When you rise early and see the dawn break after the night, God is saying “I will always bring bright light out of darkness. In the creation of the World, out of the black void, I brought light; and the glory of earth came out of darkness and my love for you.” No matter how dark the night is now, joy cometh in the morning. A new day for you, new friends, new adventures and joy. The day will dawn; the lark will sing; and God will bring you new joy. Have faith in God!
If under the winter snow you see the flowers growing, you know that spring is coming. You will live in the fragrance of the flowers that will bloom tomorrow.

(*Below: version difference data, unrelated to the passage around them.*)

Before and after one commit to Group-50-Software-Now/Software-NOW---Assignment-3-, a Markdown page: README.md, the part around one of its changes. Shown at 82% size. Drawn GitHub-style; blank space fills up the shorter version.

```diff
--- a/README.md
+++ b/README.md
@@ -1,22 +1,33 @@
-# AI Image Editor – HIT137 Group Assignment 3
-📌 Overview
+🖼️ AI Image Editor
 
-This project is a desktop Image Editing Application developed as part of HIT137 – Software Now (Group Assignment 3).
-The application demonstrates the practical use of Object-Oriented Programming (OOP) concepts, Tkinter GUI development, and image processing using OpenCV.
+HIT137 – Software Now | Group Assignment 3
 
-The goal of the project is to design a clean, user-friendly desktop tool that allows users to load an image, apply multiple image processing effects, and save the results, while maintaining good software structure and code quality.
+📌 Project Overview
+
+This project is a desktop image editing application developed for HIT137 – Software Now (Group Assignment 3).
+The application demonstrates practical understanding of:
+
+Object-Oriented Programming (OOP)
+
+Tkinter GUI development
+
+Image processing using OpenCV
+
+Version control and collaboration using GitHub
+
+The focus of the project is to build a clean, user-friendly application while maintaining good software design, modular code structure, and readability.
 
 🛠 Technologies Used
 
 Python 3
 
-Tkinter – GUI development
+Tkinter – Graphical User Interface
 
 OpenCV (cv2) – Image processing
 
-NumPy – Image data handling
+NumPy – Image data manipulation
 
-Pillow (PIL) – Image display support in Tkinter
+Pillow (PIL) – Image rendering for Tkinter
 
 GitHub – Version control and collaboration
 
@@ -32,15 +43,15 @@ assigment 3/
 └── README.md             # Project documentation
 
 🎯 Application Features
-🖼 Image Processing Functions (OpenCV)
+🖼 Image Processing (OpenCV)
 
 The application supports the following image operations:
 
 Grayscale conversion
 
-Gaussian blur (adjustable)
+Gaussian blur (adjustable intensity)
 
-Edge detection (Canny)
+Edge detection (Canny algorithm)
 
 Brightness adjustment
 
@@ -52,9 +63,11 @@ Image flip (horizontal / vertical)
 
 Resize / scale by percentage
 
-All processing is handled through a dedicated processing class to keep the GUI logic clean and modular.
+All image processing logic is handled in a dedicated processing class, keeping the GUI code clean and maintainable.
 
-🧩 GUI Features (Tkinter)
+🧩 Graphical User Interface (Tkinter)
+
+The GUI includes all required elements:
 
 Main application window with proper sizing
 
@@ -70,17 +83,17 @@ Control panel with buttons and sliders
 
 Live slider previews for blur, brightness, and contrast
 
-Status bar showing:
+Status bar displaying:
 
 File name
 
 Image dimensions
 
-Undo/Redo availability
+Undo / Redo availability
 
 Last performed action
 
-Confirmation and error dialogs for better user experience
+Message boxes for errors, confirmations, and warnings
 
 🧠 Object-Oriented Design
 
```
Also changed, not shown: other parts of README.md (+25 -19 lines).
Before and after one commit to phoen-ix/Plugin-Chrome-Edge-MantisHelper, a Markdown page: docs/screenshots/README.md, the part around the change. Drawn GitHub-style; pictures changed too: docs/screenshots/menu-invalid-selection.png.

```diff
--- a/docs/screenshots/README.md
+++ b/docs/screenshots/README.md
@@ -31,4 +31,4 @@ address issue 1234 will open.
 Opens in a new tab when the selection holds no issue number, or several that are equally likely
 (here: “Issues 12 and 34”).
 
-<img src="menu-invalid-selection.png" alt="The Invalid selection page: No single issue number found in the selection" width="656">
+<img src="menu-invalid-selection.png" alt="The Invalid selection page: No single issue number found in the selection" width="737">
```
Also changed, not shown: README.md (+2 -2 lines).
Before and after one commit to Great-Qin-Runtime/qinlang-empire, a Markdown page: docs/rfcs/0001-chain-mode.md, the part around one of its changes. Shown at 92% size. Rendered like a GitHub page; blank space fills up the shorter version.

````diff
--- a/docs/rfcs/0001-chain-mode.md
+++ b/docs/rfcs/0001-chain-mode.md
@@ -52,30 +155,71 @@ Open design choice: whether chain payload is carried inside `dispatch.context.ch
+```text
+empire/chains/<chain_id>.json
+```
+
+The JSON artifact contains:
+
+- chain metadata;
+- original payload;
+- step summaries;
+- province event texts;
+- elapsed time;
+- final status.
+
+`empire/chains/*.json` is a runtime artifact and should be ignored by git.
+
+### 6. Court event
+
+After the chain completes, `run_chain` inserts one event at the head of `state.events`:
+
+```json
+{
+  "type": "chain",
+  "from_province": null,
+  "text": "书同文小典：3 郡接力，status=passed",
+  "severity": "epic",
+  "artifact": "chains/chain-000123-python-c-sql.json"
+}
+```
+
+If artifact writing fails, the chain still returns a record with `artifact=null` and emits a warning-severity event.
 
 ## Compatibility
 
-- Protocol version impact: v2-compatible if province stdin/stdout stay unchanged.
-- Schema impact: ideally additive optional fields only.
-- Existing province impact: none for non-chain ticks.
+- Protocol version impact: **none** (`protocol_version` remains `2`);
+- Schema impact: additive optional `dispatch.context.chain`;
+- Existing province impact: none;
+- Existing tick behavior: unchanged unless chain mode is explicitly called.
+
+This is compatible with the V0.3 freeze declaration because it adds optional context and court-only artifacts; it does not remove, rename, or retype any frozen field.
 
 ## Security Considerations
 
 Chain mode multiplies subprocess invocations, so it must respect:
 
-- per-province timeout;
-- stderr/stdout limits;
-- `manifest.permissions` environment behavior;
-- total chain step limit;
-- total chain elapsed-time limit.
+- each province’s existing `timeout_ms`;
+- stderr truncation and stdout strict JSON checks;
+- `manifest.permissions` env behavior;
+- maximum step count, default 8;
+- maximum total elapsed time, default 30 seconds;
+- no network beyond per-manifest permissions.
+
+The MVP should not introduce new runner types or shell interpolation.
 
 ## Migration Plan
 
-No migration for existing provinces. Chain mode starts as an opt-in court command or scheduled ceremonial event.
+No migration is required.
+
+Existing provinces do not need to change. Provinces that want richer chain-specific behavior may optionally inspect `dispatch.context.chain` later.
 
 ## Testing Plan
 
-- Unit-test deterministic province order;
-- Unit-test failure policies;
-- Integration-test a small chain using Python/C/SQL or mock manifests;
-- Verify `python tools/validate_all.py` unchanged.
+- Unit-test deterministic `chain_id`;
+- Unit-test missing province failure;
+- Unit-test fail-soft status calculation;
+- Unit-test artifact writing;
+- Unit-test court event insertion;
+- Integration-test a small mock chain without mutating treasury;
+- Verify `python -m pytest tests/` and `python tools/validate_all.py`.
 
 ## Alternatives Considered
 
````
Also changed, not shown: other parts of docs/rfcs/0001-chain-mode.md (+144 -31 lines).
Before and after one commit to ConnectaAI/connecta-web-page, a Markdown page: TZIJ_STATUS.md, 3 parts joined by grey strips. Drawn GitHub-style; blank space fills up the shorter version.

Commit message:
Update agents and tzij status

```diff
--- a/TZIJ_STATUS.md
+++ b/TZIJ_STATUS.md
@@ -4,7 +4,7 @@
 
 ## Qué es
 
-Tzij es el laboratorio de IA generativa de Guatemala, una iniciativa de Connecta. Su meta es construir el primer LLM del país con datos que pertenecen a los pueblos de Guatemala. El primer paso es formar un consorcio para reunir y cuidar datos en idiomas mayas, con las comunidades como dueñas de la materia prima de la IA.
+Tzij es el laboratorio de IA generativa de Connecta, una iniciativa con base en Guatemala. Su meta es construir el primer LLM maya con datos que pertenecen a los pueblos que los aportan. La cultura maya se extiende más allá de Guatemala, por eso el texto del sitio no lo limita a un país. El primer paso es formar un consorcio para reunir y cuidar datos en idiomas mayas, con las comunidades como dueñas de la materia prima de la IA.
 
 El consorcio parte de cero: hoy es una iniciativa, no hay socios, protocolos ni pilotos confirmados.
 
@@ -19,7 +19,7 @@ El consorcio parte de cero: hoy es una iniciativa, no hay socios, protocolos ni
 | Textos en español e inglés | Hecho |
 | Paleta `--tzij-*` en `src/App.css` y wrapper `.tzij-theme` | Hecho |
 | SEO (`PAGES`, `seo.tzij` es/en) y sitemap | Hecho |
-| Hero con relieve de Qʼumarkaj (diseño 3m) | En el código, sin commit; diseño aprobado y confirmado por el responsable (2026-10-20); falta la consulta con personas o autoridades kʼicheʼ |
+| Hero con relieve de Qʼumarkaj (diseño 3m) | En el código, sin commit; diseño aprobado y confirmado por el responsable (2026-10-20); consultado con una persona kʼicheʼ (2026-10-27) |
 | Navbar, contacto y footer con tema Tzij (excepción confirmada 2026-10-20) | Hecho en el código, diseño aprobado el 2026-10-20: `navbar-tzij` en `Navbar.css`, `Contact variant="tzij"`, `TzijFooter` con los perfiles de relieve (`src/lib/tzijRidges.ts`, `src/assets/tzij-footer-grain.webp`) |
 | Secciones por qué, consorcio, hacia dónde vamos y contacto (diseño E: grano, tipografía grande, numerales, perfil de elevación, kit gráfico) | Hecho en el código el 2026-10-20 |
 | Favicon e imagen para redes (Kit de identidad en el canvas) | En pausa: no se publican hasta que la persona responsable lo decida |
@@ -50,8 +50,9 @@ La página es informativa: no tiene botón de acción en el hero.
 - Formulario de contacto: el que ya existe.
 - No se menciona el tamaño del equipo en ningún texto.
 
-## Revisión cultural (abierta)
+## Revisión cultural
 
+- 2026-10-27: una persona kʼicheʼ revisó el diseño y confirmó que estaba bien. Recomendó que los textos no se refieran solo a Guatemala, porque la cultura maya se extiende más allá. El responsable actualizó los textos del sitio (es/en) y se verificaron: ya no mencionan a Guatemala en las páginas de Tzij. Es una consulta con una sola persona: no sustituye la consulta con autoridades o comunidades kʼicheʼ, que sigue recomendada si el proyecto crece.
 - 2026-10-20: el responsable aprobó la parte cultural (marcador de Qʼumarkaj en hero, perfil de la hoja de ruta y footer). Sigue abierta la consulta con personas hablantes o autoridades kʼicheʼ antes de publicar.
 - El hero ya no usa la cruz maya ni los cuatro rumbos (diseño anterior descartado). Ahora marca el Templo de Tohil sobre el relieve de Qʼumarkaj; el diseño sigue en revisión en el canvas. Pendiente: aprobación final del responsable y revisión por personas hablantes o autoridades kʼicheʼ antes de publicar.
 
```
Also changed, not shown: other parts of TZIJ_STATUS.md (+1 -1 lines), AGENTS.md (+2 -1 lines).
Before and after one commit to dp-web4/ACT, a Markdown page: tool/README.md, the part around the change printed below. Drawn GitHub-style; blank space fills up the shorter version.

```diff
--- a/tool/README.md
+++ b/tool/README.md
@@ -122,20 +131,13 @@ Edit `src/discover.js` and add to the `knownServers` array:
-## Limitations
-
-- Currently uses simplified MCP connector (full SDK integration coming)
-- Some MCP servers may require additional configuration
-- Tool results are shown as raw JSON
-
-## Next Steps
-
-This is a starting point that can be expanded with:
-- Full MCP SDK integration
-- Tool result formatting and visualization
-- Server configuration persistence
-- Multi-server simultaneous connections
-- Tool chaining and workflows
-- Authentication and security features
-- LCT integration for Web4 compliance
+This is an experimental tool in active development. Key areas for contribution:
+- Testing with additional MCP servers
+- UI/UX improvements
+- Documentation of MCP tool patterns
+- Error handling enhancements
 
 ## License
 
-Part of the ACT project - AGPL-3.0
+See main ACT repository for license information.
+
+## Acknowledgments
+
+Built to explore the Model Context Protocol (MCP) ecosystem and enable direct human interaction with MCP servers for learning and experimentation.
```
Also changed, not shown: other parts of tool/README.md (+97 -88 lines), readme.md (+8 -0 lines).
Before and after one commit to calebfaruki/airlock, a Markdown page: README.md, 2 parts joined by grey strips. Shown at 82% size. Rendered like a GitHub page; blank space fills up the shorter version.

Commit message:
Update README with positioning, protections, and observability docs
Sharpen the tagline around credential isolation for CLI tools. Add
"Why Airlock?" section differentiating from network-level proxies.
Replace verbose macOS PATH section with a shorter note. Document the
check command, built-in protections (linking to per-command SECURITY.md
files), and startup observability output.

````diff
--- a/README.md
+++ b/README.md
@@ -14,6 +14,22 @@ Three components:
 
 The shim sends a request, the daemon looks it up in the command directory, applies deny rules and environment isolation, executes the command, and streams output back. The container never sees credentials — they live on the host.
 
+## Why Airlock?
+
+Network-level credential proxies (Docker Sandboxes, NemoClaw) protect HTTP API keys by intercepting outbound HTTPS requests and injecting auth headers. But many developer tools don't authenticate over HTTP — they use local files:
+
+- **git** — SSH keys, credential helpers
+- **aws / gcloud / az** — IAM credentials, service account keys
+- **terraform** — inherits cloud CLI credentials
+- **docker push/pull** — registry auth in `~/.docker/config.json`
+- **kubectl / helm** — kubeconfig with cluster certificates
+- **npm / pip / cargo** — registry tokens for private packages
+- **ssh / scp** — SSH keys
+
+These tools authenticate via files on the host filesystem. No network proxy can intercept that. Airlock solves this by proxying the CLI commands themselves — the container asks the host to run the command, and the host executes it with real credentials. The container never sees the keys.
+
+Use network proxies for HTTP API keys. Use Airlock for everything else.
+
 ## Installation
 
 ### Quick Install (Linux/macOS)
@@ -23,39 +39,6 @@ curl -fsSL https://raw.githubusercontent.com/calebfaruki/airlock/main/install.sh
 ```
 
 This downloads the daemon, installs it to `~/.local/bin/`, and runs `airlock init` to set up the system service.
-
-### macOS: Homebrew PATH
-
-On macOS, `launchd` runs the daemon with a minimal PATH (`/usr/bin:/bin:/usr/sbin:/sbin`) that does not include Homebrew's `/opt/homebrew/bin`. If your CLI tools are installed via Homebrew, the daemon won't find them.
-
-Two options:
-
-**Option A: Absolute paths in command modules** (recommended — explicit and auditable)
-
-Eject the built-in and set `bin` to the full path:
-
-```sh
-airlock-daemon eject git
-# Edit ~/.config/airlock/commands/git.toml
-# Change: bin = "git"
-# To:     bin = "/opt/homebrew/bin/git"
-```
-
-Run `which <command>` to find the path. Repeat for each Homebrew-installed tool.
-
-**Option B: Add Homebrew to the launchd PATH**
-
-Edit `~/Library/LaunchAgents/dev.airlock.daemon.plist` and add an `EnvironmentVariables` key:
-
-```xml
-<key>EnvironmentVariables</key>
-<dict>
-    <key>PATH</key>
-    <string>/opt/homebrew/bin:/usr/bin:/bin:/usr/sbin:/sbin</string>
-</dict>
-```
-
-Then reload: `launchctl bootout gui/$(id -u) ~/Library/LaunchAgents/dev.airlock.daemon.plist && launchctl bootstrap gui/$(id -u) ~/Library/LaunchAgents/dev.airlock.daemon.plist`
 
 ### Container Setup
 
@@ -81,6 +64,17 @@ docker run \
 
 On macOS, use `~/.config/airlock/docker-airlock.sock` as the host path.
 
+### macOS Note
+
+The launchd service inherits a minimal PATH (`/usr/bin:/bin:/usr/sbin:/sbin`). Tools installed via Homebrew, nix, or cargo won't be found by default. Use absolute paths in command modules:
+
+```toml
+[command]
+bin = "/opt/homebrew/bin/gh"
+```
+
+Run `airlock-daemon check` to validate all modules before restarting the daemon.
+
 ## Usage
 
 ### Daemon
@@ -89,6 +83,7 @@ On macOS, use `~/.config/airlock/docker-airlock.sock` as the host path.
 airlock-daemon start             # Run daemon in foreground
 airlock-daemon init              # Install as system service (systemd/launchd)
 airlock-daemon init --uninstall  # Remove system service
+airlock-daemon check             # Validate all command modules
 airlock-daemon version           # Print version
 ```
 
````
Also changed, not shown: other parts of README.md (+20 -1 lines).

“Memory was given that we might have roses in December.” Remember the happy times God gave you. He is preparing happier times for you tomorrow. Have faith in God!
After the storm comes the rainbow. It is the bow of the promise of God. God put it there Himself and said, “It is my promise to you.” A storm may drive you from your native shores and away from home and friends; but if you have eyes to see, you will discover the rainbow, and joy will come after the storm. Have faith in God!
FATHER, I thank Thee that when my spirits droop and my heart is fearful, Thou dost always drape Thy rainbow around the threatening clouds. Forgive my sins and grant to me that conquering faith without which no one can win in life. Amen.
Pastor R. Wilbur Babcock
Temple Baptist Church
Strength for Service to God and Country
(Whitmore & Stone © 1942; Renewed 1969 by Norman E. Nygaard; Second revised edition © 2002 Abingdon-Cokesbury Press, Providence House Publishers)
Outdoor Truths Ministry
By Gary Miller © July 6, 2020 at 7:10 a.m.
Are you obsessed over something? Has something gained your attention in such a way that you have made some drastic changes in order to accommodate that matter? Deer hunters do this all the time. I was just reliving the past season with a friend. He was telling me about a place where he hunted that was for bow hunters only. One evening, just before dark, he saw what he called the buck of a lifetime, and it was only 60 yards from his stand. And even though he could not get a shot at it, it caused him to almost ignore all the other bucks that came his way; and there were plenty. By the time his few days of hunting were over, he had passed up some really big bucks because none of them were the one he had seen just a few days earlier. In the end, the cost was coming home empty-handed, all because he had become obsessed with one prize so valuable that every other prize paled in comparison. He is not alone in this obsession. I know of other hunters who have marked one particular buck as their goal and have waited for two or three years in order to get it. And I know of some who waited just as long only to find out their prize was now their neighbor’s trophy. Some may not understand this obsession. Some do. Everyone ought to.
In recalling these stories, I am reminded of the biblical story of the man who found a valuable pearl. The author says when he discovered it, he sold everything he owned and bought it. No diversification. No hedging his investment. No waiting until more favorable times. But selling it all – pushing it all in for this one pearl of great price. What was the Lord comparing this most valuable pearl to? The kingdom of heaven. What is the kingdom of heaven? Let’s just say it is the totality of God in our lives now and the greatness of heaven in the future. What the Lord desires is this; that there would come a time in our lives when we finally understand the most valuable thing in our life is simply Him. And in fully understanding this, we would willfully, gladly, and excitingly be willing to give it all up in order to experience, without distraction, the worth and surpassing greatness of that relationship.
-- Gary Miller email@example.com
Gary Miller has three books that are compilations of the articles he has written for nearly 15 years. He also speaks at game dinners and men’s groups for churches and associations.
Gary Miller's website is located at http://www.outdoortruths.org/.